◆ **What the task asks**
Repeat the data that follows, word for word, without the images.

◆ **Exercise material**
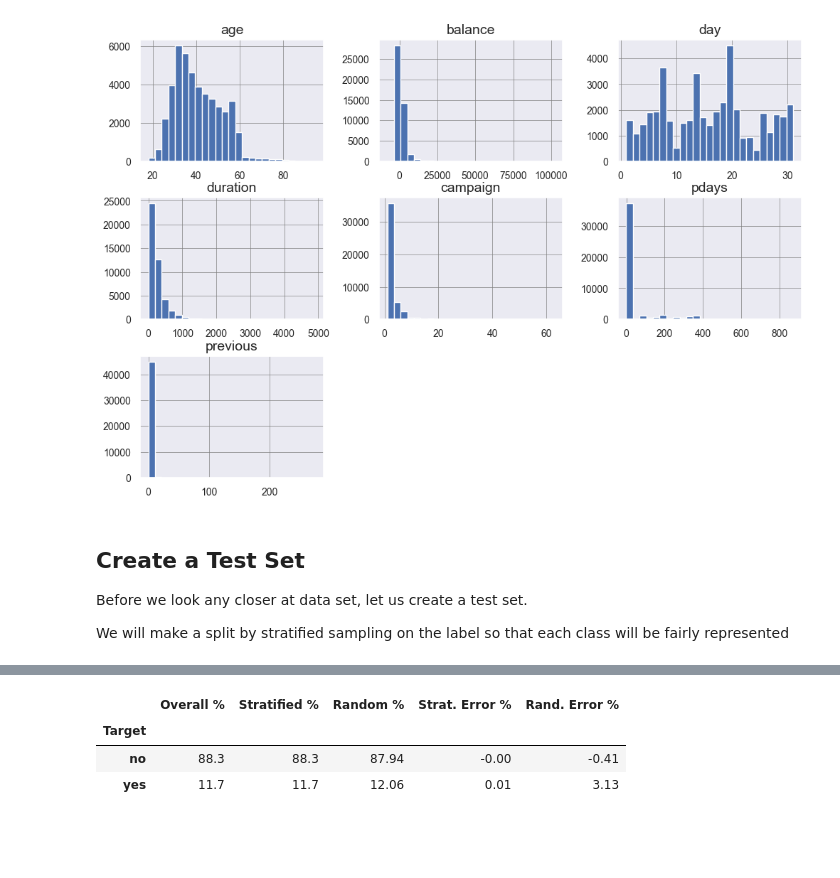
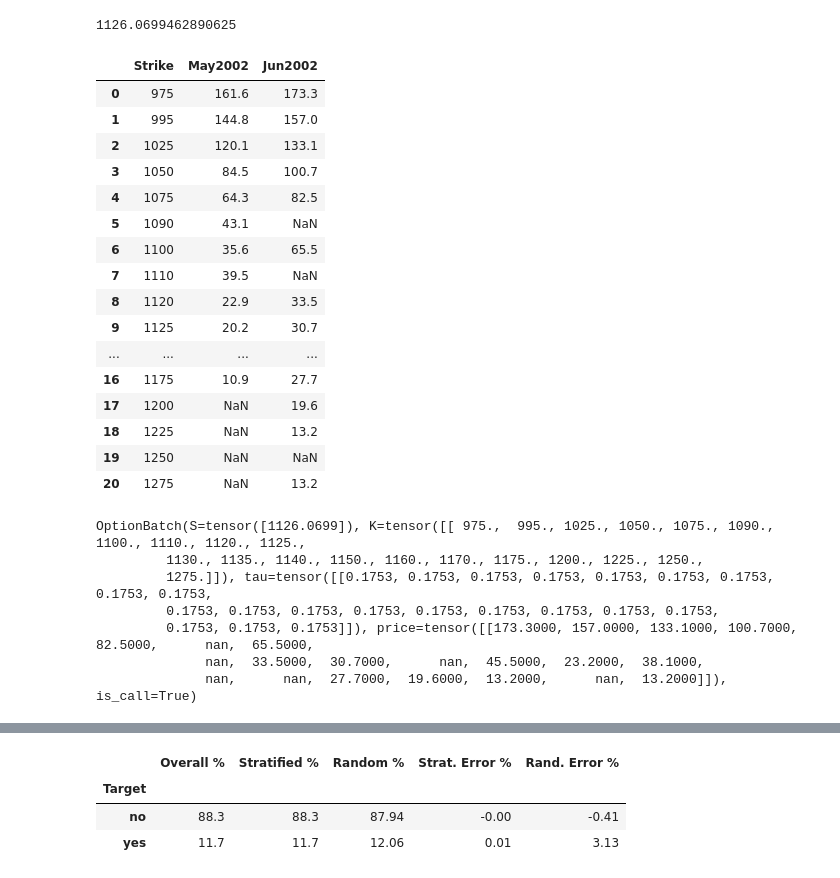
Before and after one commit to asanteyaw/ML-Work, a Jupyter notebook: 03_unspervised_calibration/calibration.ipynb, the cells around one changed output, grey strips where cells are left out. Saved outputs shown, nothing was run; the diff lists cells and outputs as text; code cells hidden in the pictures; blank space fills up the shorter version.

```diff
--- a/03_unspervised_calibration/calibration.ipynb
+++ b/03_unspervised_calibration/calibration.ipynb
@@ -259,10 +242,38 @@ Name: pdays, Length: 36954, dtype: int64
-# %%
-bank_df.hist(bins=25,figsize=(12, 8));
-# %% [output]
-[figure, removed]
-# %% [markdown]
-## Create a Test Set
-Before we look any closer at data set, let us create a test set.
-
-We will make a split by stratified sampling on the label so that each class will
-be fairly represented
+# %%
+T = 252  # or whatever you want
+x, S_tensor, S0 = prepare_return_window(spx, T=T)
+S0
+# %% [output]
+1126.0699462890625
+# %%
+option_table = load_textbook_option_table()
+option_table
+# %% [output]
+|  | Strike | May2002 | Jun2002 |
+| 0 | 975 | 161.6 | 173.3 |
+| 1 | 995 | 144.8 | 157.0 |
+| 2 | 1025 | 120.1 | 133.1 |
+| 3 | 1050 | 84.5 | 100.7 |
+| 4 | 1075 | 64.3 | 82.5 |
+| 5 | 1090 | 43.1 | NaN |
+| 6 | 1100 | 35.6 | 65.5 |
+| 7 | 1110 | 39.5 | NaN |
+| 8 | 1120 | 22.9 | 33.5 |
+| 9 | 1125 | 20.2 | 30.7 |
+| ... | ... | ... | ... |
+| 16 | 1175 | 10.9 | 27.7 |
+| 17 | 1200 | NaN | 19.6 |
+| 18 | 1225 | NaN | 13.2 |
+| 19 | 1250 | NaN | NaN |
+| 20 | 1275 | NaN | 13.2 |
+# %%
+opt_batch = build_option_batch(option_table, S0=S0, maturity_col="Jun2002")
+opt_batch
+# %% [output]
+OptionBatch(S=tensor([1126.0699]), K=tensor([[ 975.,  995., 1025., 1050., 1075., 1090., 1100., 1110., 1120., 1125.,
+         1130., 1135., 1140., 1150., 1160., 1170., 1175., 1200., 1225., 1250.,
+         1275.]]), tau=tensor([[0.1753, 0.1753, 0.1753, 0.1753, 0.1753, 0.1753, 0.1753, 0.1753, 0.1753,
+         0.1753, 0.1753, 0.1753, 0.1753, 0.1753, 0.1753, 0.1753, 0.1753, 0.1753,
+         0.1753, 0.1753, 0.1753]]), price=tensor([[173.3000, 157.0000, 133.1000, 100.7000,  82.5000,      nan,  65.5000,
+              nan,  33.5000,  30.7000,      nan,  45.5000,  23.2000,  38.1000,
+              nan,      nan,  27.7000,  19.6000,  13.2000,      nan,  13.2000]]), is_call=True)
```
Also changed, not shown: parts of 9 cells of this notebook, 1 other file.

◆ **Task solution**
Before and after one commit to asanteyaw/ML-Work, a Jupyter notebook: 03_unspervised_calibration/calibration.ipynb, the cells around one changed output, grey strips where cells are left out. Saved outputs shown, nothing was run; the diff lists cells and outputs as text; code cells hidden in the pictures; blank space fills up the shorter version.

```diff
--- a/03_unspervised_calibration/calibration.ipynb
+++ b/03_unspervised_calibration/calibration.ipynb
@@ -259,10 +242,38 @@ Name: pdays, Length: 36954, dtype: int64
-# %%
-bank_df.hist(bins=25,figsize=(12, 8));
-# %% [output]
-[figure, removed]
-# %% [markdown]
-## Create a Test Set
-Before we look any closer at data set, let us create a test set.
-
-We will make a split by stratified sampling on the label so that each class will
-be fairly represented
+# %%
+T = 252  # or whatever you want
+x, S_tensor, S0 = prepare_return_window(spx, T=T)
+S0
+# %% [output]
+1126.0699462890625
+# %%
+option_table = load_textbook_option_table()
+option_table
+# %% [output]
+|  | Strike | May2002 | Jun2002 |
+| 0 | 975 | 161.6 | 173.3 |
+| 1 | 995 | 144.8 | 157.0 |
+| 2 | 1025 | 120.1 | 133.1 |
+| 3 | 1050 | 84.5 | 100.7 |
+| 4 | 1075 | 64.3 | 82.5 |
+| 5 | 1090 | 43.1 | NaN |
+| 6 | 1100 | 35.6 | 65.5 |
+| 7 | 1110 | 39.5 | NaN |
+| 8 | 1120 | 22.9 | 33.5 |
+| 9 | 1125 | 20.2 | 30.7 |
+| ... | ... | ... | ... |
+| 16 | 1175 | 10.9 | 27.7 |
+| 17 | 1200 | NaN | 19.6 |
+| 18 | 1225 | NaN | 13.2 |
+| 19 | 1250 | NaN | NaN |
+| 20 | 1275 | NaN | 13.2 |
+# %%
+opt_batch = build_option_batch(option_table, S0=S0, maturity_col="Jun2002")
+opt_batch
+# %% [output]
+OptionBatch(S=tensor([1126.0699]), K=tensor([[ 975.,  995., 1025., 1050., 1075., 1090., 1100., 1110., 1120., 1125.,
+         1130., 1135., 1140., 1150., 1160., 1170., 1175., 1200., 1225., 1250.,
+         1275.]]), tau=tensor([[0.1753, 0.1753, 0.1753, 0.1753, 0.1753, 0.1753, 0.1753, 0.1753, 0.1753,
+         0.1753, 0.1753, 0.1753, 0.1753, 0.1753, 0.1753, 0.1753, 0.1753, 0.1753,
+         0.1753, 0.1753, 0.1753]]), price=tensor([[173.3000, 157.0000, 133.1000, 100.7000,  82.5000,      nan,  65.5000,
+              nan,  33.5000,  30.7000,      nan,  45.5000,  23.2000,  38.1000,
+              nan,      nan,  27.7000,  19.6000,  13.2000,      nan,  13.2000]]), is_call=True)
```
Also changed, not shown: parts of 9 cells of this notebook, 1 other file.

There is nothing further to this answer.